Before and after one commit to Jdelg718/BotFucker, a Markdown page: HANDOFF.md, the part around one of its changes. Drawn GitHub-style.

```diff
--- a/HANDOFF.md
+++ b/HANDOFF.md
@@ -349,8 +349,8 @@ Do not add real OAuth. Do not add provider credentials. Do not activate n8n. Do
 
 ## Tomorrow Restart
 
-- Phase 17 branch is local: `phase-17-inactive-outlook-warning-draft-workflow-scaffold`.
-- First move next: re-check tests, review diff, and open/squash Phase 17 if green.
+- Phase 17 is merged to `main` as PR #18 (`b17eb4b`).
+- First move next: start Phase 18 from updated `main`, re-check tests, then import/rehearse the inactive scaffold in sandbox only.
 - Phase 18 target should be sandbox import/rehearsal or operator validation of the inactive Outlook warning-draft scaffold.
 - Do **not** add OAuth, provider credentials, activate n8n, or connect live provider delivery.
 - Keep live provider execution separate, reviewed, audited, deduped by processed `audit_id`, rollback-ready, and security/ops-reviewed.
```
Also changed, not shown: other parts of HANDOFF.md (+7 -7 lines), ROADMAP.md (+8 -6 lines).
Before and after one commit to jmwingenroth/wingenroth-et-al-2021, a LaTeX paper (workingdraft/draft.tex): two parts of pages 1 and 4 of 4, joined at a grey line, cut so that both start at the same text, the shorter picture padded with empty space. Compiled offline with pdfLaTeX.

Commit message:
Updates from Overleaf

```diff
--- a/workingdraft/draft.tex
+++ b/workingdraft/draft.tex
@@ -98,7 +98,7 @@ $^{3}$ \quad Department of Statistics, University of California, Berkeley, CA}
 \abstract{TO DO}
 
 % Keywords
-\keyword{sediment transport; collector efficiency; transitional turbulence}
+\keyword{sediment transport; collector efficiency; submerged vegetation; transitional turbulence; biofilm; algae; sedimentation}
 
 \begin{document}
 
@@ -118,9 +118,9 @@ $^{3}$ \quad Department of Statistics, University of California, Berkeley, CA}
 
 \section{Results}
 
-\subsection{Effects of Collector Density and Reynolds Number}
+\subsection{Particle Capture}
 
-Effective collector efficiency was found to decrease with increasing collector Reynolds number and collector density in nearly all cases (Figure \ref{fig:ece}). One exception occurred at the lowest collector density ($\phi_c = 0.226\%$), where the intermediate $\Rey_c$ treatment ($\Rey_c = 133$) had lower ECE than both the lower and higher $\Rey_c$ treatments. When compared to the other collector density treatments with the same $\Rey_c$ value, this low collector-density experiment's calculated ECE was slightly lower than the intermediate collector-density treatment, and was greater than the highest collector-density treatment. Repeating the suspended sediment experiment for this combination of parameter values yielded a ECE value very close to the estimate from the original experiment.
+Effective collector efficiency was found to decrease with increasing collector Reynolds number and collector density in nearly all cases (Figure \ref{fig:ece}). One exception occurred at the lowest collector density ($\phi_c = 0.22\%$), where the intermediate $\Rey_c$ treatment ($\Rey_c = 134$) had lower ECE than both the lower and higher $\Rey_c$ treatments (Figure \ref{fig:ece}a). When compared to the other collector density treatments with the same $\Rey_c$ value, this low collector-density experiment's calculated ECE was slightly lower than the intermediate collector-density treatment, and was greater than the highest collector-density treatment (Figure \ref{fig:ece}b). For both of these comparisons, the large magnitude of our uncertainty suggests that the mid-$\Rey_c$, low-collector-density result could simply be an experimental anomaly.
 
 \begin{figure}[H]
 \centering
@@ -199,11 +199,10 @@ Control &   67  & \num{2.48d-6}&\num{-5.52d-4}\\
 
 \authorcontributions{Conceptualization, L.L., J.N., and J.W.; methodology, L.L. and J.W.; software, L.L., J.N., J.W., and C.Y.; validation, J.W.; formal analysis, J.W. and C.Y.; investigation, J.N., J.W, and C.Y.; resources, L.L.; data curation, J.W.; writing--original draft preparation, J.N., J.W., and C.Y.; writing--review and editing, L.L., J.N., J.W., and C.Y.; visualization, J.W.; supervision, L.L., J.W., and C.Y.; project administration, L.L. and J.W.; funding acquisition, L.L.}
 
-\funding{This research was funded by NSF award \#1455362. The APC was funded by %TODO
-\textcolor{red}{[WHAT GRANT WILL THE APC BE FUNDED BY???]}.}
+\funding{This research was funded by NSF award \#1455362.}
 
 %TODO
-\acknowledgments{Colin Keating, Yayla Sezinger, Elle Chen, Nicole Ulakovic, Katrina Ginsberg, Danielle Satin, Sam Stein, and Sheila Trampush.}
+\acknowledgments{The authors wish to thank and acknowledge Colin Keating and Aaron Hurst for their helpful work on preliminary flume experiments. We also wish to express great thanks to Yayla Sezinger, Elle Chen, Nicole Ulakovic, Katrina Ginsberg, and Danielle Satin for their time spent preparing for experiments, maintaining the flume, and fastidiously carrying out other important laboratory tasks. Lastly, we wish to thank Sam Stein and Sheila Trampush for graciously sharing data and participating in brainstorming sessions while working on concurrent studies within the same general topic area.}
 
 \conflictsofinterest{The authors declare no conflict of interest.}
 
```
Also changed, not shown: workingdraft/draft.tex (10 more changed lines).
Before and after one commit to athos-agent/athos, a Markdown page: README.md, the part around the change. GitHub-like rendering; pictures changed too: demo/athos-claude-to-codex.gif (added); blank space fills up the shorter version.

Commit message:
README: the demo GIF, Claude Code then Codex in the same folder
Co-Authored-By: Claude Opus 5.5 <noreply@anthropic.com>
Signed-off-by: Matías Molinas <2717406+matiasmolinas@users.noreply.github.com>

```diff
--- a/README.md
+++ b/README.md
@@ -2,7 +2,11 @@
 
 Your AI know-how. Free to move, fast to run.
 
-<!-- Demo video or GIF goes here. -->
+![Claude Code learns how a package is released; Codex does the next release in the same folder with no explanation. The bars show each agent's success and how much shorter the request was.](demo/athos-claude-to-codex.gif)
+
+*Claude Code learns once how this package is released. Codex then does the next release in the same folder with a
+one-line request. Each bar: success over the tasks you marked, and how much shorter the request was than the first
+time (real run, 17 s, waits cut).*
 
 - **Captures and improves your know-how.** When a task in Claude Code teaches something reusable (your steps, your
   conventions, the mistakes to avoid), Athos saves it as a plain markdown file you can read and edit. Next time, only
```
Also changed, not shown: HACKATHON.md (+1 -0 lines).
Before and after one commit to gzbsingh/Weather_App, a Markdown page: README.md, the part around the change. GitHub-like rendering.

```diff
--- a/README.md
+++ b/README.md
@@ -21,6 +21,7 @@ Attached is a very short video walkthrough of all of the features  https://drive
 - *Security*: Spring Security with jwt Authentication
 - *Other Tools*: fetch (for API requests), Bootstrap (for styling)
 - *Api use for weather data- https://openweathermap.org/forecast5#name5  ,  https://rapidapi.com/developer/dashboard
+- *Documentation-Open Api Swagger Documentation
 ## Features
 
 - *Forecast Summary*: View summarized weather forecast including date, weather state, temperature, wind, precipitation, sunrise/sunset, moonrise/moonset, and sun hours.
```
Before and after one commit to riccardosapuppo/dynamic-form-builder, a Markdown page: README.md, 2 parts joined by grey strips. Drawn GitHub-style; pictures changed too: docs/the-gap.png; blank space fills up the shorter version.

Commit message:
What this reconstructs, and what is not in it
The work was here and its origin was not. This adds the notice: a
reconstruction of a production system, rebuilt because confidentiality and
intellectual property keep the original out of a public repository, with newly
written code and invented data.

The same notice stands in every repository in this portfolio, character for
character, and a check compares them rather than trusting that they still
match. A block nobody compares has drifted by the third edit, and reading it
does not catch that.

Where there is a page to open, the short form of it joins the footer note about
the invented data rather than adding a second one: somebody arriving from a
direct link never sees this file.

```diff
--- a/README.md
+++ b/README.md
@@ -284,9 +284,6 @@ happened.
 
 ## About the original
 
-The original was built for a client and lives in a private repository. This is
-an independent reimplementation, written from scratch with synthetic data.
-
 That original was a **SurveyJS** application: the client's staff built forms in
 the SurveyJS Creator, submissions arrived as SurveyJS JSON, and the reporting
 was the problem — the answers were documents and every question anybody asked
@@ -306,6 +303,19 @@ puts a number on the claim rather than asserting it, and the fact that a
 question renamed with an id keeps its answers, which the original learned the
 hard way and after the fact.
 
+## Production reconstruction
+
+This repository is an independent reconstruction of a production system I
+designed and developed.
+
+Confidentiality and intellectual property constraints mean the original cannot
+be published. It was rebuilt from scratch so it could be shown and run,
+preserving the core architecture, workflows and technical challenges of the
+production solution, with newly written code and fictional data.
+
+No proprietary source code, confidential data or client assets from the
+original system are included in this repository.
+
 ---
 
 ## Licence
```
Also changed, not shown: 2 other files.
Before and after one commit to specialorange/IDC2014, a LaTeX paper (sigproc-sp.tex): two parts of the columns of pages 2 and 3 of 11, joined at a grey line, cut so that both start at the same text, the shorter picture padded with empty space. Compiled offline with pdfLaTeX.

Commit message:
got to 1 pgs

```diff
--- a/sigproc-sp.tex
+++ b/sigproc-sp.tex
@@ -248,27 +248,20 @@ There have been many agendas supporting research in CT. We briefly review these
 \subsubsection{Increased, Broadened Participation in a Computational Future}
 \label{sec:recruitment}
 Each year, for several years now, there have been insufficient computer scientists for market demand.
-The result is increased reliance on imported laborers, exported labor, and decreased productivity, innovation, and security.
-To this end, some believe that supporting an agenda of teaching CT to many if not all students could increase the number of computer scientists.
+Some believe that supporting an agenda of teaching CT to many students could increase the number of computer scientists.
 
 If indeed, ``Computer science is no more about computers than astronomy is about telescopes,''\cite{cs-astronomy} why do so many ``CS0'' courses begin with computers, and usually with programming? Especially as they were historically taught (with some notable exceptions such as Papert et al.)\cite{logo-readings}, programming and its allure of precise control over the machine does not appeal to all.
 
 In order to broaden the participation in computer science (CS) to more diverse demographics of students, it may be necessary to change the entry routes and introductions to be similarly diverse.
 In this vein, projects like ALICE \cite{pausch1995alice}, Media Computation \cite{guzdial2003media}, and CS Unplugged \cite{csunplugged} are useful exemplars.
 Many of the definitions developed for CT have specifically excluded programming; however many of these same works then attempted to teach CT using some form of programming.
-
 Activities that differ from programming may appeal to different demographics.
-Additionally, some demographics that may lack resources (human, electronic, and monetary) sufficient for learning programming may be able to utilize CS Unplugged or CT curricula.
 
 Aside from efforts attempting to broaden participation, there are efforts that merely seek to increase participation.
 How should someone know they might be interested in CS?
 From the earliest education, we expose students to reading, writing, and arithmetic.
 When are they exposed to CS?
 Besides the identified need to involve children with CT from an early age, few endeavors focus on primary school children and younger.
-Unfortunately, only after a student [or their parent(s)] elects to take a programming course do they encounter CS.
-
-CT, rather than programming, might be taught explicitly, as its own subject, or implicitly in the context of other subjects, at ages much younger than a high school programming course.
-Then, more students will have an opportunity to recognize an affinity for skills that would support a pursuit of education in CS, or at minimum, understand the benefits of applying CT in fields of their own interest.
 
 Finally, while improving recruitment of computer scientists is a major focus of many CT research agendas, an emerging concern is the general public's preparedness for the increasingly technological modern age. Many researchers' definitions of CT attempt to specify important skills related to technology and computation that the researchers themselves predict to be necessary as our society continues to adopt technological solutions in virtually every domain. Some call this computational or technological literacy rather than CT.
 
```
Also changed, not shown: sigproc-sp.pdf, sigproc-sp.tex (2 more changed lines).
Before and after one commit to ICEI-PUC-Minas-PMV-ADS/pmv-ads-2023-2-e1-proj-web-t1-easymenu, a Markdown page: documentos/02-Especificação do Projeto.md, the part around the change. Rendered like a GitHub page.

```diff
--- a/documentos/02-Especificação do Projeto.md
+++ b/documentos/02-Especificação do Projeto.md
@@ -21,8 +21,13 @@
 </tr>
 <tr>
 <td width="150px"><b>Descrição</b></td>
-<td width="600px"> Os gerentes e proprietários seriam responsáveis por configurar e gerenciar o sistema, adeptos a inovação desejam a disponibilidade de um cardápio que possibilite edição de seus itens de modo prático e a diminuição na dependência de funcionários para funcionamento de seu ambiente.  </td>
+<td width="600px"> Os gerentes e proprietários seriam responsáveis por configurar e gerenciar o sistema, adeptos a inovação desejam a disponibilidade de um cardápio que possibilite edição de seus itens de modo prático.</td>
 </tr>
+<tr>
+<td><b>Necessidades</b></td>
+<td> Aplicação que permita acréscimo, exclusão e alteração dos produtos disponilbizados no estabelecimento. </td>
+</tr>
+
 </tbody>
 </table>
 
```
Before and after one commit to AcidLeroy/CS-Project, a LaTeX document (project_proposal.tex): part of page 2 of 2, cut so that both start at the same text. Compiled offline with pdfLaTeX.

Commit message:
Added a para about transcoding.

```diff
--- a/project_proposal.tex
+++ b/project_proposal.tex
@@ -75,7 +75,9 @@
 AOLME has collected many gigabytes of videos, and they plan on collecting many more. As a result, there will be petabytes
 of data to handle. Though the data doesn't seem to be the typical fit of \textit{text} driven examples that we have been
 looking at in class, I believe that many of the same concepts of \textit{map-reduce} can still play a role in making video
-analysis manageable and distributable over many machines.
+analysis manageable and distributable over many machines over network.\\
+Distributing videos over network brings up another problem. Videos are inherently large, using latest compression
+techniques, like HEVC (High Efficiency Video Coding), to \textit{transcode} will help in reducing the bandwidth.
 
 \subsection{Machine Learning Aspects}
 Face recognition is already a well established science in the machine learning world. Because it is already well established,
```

* [WORK TASK]: Going through the entries above, show each line that contains "intellectual".

* [TASK RESPONSE]:
intellectual property keep the original out of a public repository, with newly
+Confidentiality and intellectual property constraints mean the original cannot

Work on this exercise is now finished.